• **Work instructions**:
Whenever "bold" appears in a line, please copy that line from the data.

(User interface change data)
--- START ---

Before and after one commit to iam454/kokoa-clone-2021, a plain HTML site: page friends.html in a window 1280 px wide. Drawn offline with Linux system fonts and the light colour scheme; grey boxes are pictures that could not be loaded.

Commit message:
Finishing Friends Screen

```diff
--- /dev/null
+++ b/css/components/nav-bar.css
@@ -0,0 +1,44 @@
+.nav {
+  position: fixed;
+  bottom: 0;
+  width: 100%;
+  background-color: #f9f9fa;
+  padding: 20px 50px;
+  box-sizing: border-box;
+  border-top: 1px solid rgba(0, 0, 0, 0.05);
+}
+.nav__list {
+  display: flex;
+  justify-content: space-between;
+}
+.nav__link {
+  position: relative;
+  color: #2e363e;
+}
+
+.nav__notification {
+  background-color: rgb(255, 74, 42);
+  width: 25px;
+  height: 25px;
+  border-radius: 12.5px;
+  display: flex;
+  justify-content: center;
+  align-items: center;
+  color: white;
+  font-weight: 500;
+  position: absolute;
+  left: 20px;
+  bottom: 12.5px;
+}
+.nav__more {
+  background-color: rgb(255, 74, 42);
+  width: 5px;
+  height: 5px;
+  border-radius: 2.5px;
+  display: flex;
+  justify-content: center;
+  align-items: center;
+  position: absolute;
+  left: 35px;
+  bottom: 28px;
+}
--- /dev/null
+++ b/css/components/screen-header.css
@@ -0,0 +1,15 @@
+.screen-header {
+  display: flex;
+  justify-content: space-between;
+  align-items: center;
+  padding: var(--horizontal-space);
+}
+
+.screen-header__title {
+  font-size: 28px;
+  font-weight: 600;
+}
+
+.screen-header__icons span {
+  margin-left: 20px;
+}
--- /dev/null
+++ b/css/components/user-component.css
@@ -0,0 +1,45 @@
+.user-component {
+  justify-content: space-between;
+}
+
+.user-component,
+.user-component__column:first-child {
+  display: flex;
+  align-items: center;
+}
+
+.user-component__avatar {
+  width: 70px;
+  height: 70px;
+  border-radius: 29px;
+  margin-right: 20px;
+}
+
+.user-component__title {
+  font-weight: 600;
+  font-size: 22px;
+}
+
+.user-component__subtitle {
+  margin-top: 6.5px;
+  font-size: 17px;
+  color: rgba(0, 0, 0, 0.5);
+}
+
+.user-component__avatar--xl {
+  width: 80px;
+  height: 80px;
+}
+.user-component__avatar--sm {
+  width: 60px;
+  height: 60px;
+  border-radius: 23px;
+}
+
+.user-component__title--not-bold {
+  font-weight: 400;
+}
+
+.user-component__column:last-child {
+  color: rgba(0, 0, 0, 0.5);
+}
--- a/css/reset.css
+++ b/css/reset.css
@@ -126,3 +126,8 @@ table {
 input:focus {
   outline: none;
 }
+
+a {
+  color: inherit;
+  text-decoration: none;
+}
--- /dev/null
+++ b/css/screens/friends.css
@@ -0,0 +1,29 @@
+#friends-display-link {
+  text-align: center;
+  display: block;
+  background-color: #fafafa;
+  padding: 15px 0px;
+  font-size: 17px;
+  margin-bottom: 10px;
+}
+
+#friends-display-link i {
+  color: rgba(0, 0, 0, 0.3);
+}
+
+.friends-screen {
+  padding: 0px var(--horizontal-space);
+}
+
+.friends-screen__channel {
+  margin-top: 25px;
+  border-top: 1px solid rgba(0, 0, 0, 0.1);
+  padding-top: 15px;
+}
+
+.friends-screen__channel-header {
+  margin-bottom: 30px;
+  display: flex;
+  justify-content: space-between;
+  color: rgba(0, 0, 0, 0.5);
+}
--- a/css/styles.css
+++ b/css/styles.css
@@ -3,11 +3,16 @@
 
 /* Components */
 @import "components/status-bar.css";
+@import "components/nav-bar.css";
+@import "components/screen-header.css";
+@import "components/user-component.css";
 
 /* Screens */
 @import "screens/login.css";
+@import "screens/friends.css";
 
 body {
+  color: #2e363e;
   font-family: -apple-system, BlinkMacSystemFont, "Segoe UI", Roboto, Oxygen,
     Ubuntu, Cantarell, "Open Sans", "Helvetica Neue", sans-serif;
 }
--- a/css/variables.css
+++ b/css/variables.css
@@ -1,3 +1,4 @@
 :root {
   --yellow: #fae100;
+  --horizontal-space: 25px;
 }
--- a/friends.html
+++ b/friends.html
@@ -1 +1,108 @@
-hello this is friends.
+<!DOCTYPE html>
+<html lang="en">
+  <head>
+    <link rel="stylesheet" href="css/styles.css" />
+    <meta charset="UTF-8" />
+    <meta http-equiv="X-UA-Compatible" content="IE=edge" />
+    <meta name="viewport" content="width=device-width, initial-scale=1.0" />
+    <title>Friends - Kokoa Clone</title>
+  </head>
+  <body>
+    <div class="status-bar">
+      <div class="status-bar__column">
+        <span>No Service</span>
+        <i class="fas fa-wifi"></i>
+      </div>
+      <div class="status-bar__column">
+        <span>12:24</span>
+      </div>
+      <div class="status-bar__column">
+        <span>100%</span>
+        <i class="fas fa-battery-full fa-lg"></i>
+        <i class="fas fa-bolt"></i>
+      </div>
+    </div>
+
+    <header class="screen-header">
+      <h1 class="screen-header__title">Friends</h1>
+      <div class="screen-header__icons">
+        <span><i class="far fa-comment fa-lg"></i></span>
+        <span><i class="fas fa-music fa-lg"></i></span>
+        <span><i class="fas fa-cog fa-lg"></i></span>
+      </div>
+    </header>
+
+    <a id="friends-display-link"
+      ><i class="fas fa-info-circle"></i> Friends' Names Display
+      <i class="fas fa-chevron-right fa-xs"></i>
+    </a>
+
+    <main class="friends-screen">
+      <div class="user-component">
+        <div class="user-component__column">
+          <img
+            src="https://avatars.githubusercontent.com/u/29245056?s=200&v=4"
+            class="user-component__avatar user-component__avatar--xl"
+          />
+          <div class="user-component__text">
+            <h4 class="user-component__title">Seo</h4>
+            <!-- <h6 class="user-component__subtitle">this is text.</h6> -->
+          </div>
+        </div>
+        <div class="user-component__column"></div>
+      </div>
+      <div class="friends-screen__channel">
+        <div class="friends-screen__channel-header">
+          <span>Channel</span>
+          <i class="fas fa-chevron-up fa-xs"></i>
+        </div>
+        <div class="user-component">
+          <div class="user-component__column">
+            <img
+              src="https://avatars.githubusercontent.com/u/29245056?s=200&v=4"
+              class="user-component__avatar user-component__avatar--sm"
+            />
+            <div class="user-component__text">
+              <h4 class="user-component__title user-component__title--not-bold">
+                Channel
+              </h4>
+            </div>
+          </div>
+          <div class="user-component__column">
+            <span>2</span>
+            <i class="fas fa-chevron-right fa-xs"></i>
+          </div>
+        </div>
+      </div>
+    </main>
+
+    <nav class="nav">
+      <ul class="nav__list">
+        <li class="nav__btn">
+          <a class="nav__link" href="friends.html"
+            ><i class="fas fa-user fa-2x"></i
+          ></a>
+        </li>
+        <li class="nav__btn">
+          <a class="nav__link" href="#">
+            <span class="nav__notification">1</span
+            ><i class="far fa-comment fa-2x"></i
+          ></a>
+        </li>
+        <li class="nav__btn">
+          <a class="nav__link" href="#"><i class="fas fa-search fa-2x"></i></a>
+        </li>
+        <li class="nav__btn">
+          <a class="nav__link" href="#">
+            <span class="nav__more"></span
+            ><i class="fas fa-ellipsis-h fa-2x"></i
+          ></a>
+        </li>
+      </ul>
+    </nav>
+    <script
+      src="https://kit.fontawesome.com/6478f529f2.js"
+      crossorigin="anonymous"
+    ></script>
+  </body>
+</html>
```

--- END ---
--- START ---

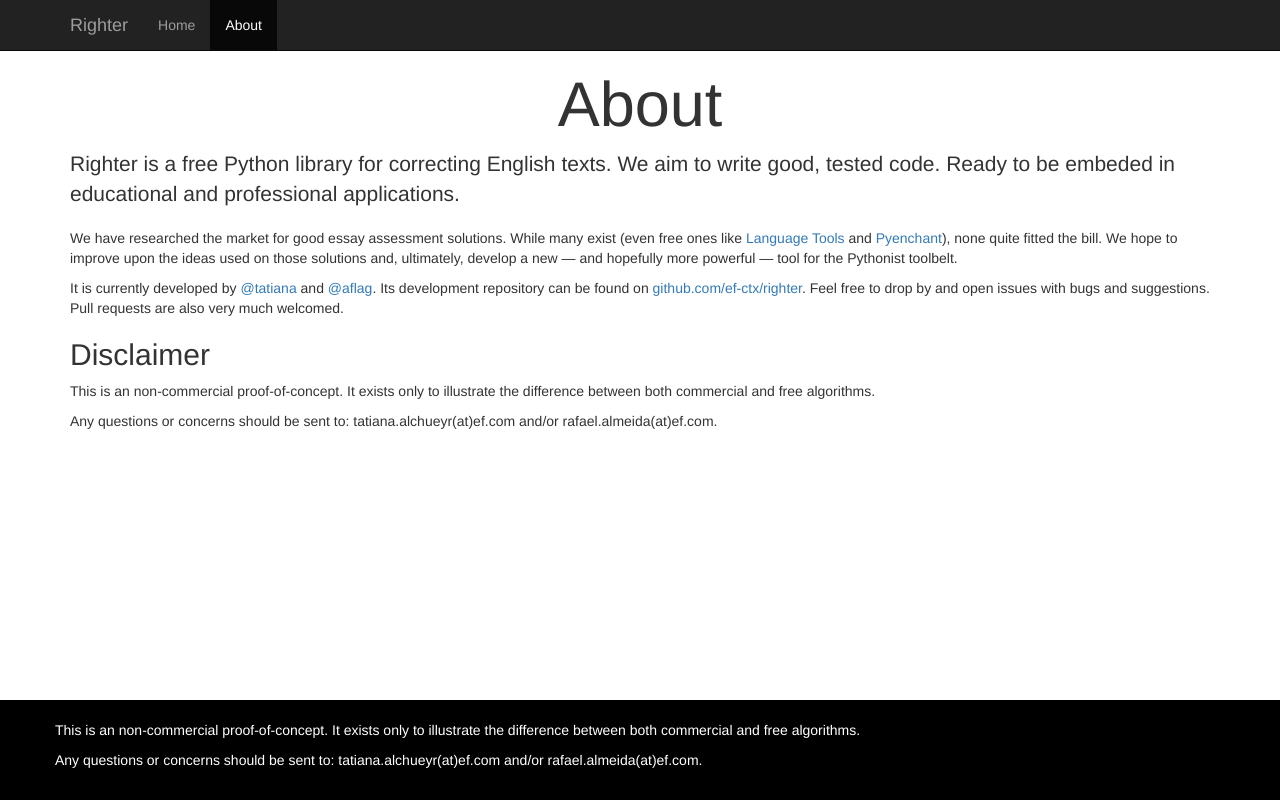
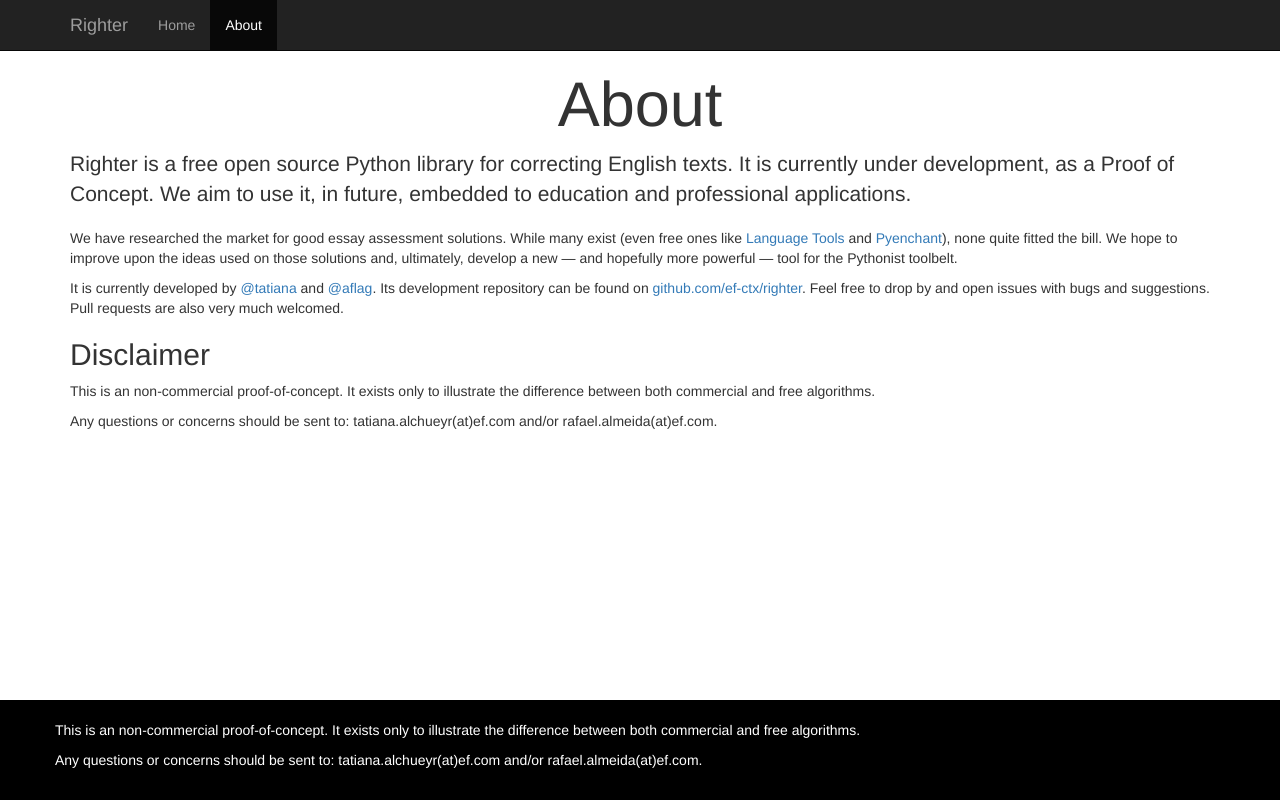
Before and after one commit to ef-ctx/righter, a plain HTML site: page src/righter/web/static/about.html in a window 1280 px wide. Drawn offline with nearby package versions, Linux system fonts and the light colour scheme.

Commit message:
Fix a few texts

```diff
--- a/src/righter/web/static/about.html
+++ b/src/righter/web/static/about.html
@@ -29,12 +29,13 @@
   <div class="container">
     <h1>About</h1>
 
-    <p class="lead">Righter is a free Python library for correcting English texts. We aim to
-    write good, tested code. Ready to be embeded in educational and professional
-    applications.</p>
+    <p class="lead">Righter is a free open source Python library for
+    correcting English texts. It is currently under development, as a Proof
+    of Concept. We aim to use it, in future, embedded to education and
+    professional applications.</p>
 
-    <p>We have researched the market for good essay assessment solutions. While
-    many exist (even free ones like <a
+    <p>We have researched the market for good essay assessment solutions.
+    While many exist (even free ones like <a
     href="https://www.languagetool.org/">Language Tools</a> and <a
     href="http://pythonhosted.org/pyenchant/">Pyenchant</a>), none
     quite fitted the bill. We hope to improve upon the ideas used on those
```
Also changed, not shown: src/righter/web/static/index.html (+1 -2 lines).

--- END ---
--- START ---

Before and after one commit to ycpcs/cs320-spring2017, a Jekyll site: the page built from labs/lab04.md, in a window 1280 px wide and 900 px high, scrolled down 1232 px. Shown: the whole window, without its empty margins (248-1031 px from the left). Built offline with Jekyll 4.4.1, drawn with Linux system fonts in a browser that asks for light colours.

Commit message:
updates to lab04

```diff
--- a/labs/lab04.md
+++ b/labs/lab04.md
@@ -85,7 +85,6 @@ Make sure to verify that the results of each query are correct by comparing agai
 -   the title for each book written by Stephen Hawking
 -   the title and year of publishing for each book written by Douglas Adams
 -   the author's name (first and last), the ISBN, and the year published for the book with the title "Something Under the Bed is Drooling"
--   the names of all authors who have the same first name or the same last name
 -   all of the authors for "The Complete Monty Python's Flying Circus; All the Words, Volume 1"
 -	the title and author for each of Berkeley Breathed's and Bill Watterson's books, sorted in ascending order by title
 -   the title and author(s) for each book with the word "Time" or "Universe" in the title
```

--- END ---

• **Response below**:
+.user-component__title--not-bold {
+              <h4 class="user-component__title user-component__title--not-bold">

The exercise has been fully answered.